┌──

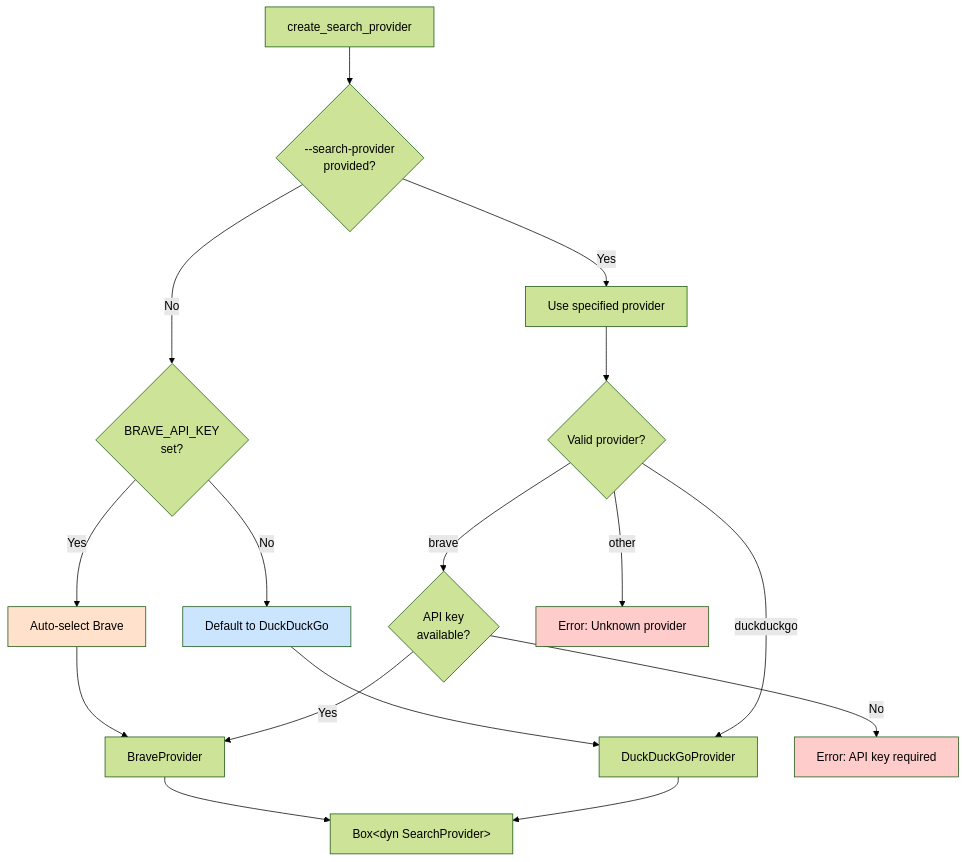
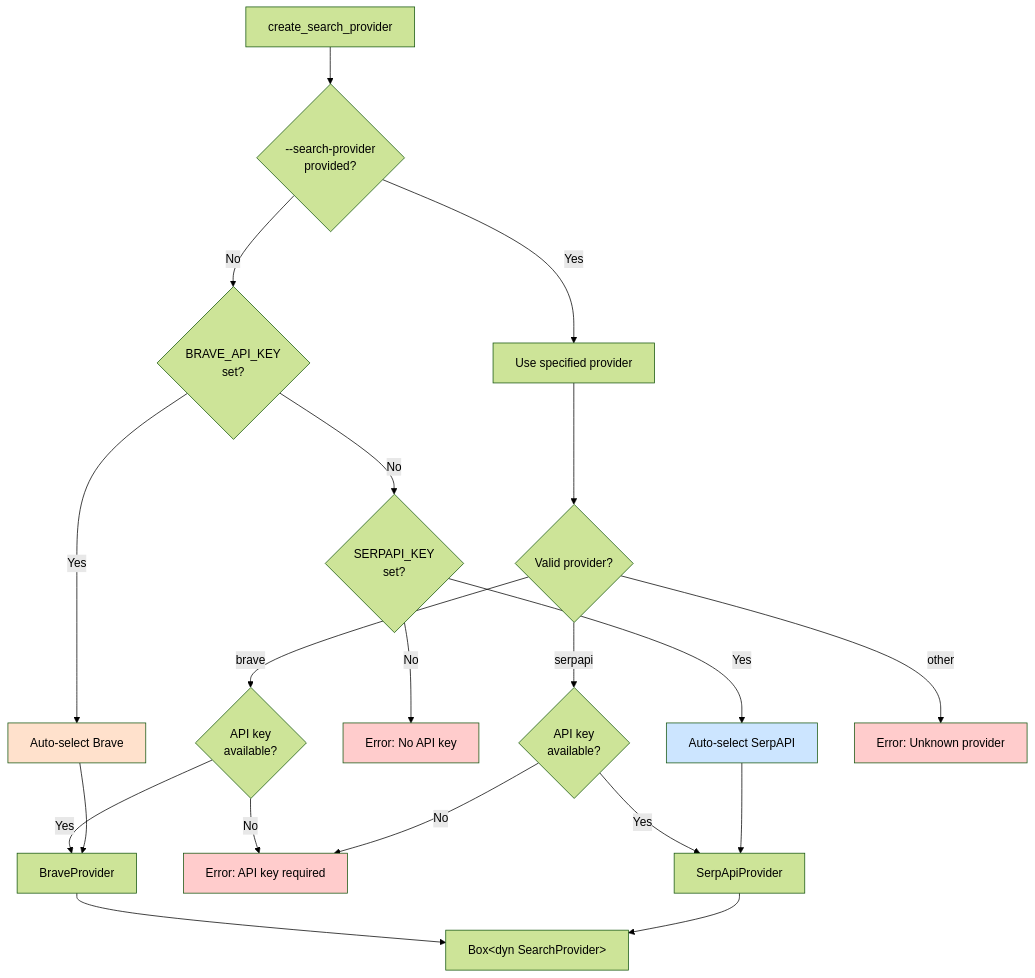
The sixth of 15 diagrams in ARCHITECTURE.md (shapedthought/term-ai), drawn with Mermaid (forest theme) before and after one commit. The commit also changed other lines of this file and 4 other files, not shown here.

````diff
--- a/ARCHITECTURE.md
+++ b/ARCHITECTURE.md
@@ -343,29 +343,36 @@
 ```mermaid
 flowchart TD
     Start[create_search_provider] --> ExplicitFlag{--search-provider<br/>provided?}
 
     ExplicitFlag -->|Yes| UseExplicit[Use specified provider]
-    ExplicitFlag -->|No| CheckAPIKey{BRAVE_API_KEY<br/>set?}
+    ExplicitFlag -->|No| CheckBrave{BRAVE_API_KEY<br/>set?}
 
-    CheckAPIKey -->|Yes| UseBrave[Auto-select Brave]
-    CheckAPIKey -->|No| UseDDG[Default to DuckDuckGo]
+    CheckBrave -->|Yes| UseBrave[Auto-select Brave]
+    CheckBrave -->|No| CheckSerpApi{SERPAPI_KEY<br/>set?}
+
+    CheckSerpApi -->|Yes| UseSerpApi[Auto-select SerpAPI]
+    CheckSerpApi -->|No| ErrorNoKey[Error: No API key]
 
     UseExplicit --> ValidateProvider{Valid provider?}
-    ValidateProvider -->|duckduckgo| CreateDDG[DuckDuckGoProvider]
-    ValidateProvider -->|brave| CheckKey{API key<br/>available?}
+    ValidateProvider -->|brave| CheckBraveKey{API key<br/>available?}
+    ValidateProvider -->|serpapi| CheckSerpKey{API key<br/>available?}
     ValidateProvider -->|other| ErrorInvalid[Error: Unknown provider]
 
-    CheckKey -->|Yes| CreateBrave[BraveProvider]
-    CheckKey -->|No| ErrorKey[Error: API key required]
+    CheckBraveKey -->|Yes| CreateBrave[BraveProvider]
+    CheckBraveKey -->|No| ErrorKey[Error: API key required]
+
+    CheckSerpKey -->|Yes| CreateSerpApi[SerpApiProvider]
+    CheckSerpKey -->|No| ErrorKey
 
     UseBrave --> CreateBrave
-    UseDDG --> CreateDDG
+    UseSerpApi --> CreateSerpApi
 
-    CreateDDG --> Return[Box&lt;dyn SearchProvider&gt;]
-    CreateBrave --> Return
+    CreateBrave --> Return[Box&lt;dyn SearchProvider&gt;]
+    CreateSerpApi --> Return
 
     style UseBrave fill:#ffe1cc
-    style UseDDG fill:#cce5ff
+    style UseSerpApi fill:#cce5ff
     style ErrorInvalid fill:#ffcccc
     style ErrorKey fill:#ffcccc
+    style ErrorNoKey fill:#ffcccc
 ```
````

└──

*WORK TO COMPLETE*
Reproduce the lines from the one with "UseSerpApi --> CreateSerpApi" to the end of the data exactly, leaving out every earlier line.

*EXERCISE RESPONSE*
+    UseSerpApi --> CreateSerpApi
 
-    CreateDDG --> Return[Box&lt;dyn SearchProvider&gt;]
-    CreateBrave --> Return
+    CreateBrave --> Return[Box&lt;dyn SearchProvider&gt;]
+    CreateSerpApi --> Return
 
     style UseBrave fill:#ffe1cc
-    style UseDDG fill:#cce5ff
+    style UseSerpApi fill:#cce5ff
     style ErrorInvalid fill:#ffcccc
     style ErrorKey fill:#ffcccc
+    style ErrorNoKey fill:#ffcccc
 ```
````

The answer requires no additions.